This edition of Family North Carolina magazine focuses on stories of those who have illustrated both of these types of leadership in the cause of protecting our children. In the article, “Saving Babies, Pro-life Strategy in North Carolina,” we hear from former state representative Paul “Skip” Stam, a man whose passion for saving preborn babies has been evident throughout his entire life. Stam spells out his criteria for introducing pro-life bills into the North Carolina General Assembly, standards which have shaped the state’s pro-life strategy over the past decade and helped save the lives of thousands of North Carolina children.
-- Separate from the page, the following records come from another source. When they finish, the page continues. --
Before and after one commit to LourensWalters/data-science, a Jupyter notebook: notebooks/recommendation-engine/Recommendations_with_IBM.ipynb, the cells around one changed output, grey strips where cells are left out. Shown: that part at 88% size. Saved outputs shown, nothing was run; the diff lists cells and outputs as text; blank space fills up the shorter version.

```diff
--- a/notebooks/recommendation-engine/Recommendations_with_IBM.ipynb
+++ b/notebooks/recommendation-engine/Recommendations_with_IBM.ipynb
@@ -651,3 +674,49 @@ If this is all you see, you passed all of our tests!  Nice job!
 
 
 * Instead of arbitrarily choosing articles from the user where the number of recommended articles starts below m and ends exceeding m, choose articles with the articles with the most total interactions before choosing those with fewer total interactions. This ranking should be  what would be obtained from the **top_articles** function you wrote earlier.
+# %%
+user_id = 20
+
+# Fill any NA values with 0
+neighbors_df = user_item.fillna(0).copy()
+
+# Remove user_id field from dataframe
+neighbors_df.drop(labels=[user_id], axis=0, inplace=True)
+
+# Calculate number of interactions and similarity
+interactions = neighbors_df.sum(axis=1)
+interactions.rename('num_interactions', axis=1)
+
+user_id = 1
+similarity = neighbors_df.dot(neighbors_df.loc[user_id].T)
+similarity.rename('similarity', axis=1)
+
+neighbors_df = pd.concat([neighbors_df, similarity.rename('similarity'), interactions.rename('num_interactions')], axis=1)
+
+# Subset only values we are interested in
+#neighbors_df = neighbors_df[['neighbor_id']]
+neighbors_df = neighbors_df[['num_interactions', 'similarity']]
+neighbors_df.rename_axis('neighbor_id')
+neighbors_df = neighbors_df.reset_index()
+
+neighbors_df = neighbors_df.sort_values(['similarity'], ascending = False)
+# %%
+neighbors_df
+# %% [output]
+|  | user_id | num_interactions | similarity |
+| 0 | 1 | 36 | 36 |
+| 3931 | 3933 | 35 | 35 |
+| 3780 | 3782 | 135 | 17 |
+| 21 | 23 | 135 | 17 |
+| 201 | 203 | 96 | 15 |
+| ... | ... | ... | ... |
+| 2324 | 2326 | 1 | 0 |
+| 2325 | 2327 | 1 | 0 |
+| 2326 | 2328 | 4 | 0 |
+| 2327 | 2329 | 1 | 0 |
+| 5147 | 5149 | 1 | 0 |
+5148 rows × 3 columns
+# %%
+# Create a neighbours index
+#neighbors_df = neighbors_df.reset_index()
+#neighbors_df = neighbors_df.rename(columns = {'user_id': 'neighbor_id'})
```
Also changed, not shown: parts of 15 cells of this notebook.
In addition, we get a glimpse into the messy and emotional pro-life struggle in our state’s governing body, through transcripts of NC House and Senate debates.
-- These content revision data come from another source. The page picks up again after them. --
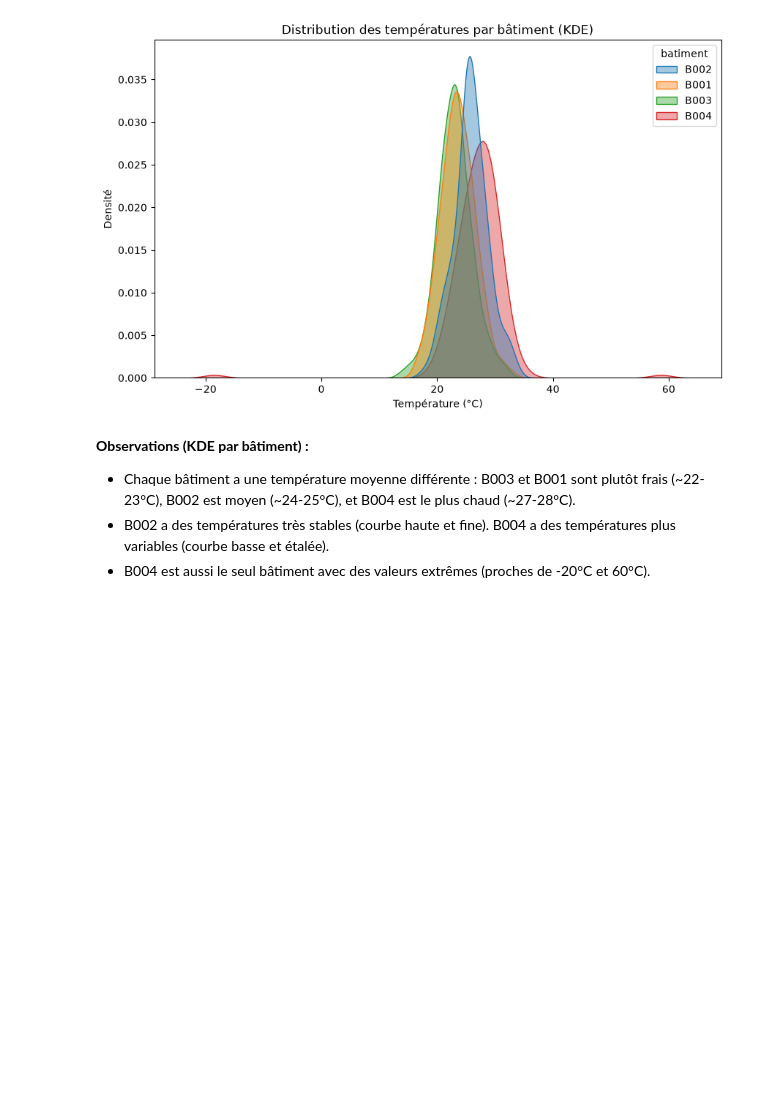
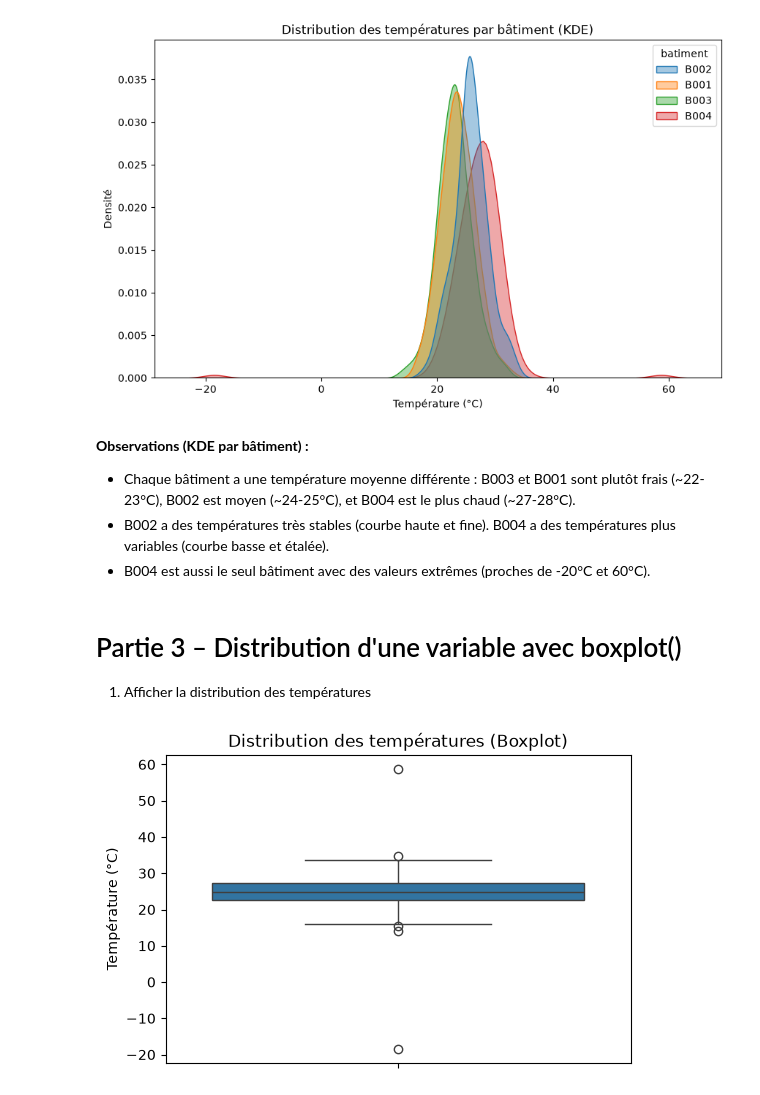
Before and after one commit to Atou-D10/atelier_seaborn_iot, a Jupyter notebook: notebooks/atelier_seaborn_iot.ipynb, the cells around one changed output. Drawn from its saved outputs; the diff is of its cells as text; code cells hidden in the pictures; blank space fills up the shorter version.

Commit message:
Partie 3 (1) : Affichage de la distribution des temperatures avec boxplot

```diff
--- a/notebooks/atelier_seaborn_iot.ipynb
+++ b/notebooks/atelier_seaborn_iot.ipynb
@@ -181,3 +181,17 @@ plt.show()
 - B002 a des températures très stables (courbe haute et fine).
   B004 a des températures plus variables (courbe basse et étalée).
 - B004 est aussi le seul bâtiment avec des valeurs extrêmes (proches de -20°C et 60°C).
+# %% [markdown]
+# Partie 3 – Distribution d'une variable avec boxplot()
+
+1) Afficher la distribution des températures
+# %%
+# boxplot affiche la mediane, les quartiles et les valeurs extremes (outliers)
+# sous forme de boite a moustaches.
+plt.figure(figsize=(6, 4))
+sns.boxplot(data=df, y="temperature")
+plt.title("Distribution des températures (Boxplot)")
+plt.ylabel("Température (°C)")
+plt.show()
+# %% [output]
+[figure, added]
```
The article, “Showdown: Battle Ensues Over Sex Ed in NC Public Schools” highlights a struggle in several North Carolina counties over whether Planned Parenthood’s philosophy of sex, relationships, and marriage is going to be taught to our children in public schools.
“Spiritual Health Predictors” features commentary from North Carolina pastor, Dr. Matt Z. Capps on recent research that shows some commonality among children whose faith endures after graduation. It’s accompanied by a fun infographic and has some surprising findings!
Even our Family Policy Matters interview excerpts are focused on how we can enact good public policy that will help protect our children.
I’ll leave you with Metaxas’ encouraging words from the end of Susanna Wesley’s chapter in Seven Women: “Few human beings have influenced the world as Susanna Wesley did. […] Despite poverty, illness, a difficult marriage, and heartbreak in endless forms, she used her intellect, creativity, time, energies, and will in such a way that can hardly be reckoned. The world in which we live owes much of the goodness in it to her life.”
May the same be said of us.
Traci DeVette Griggs is Director of Communications for the North Carolina Family Policy Council and is editor of Family North Carolina.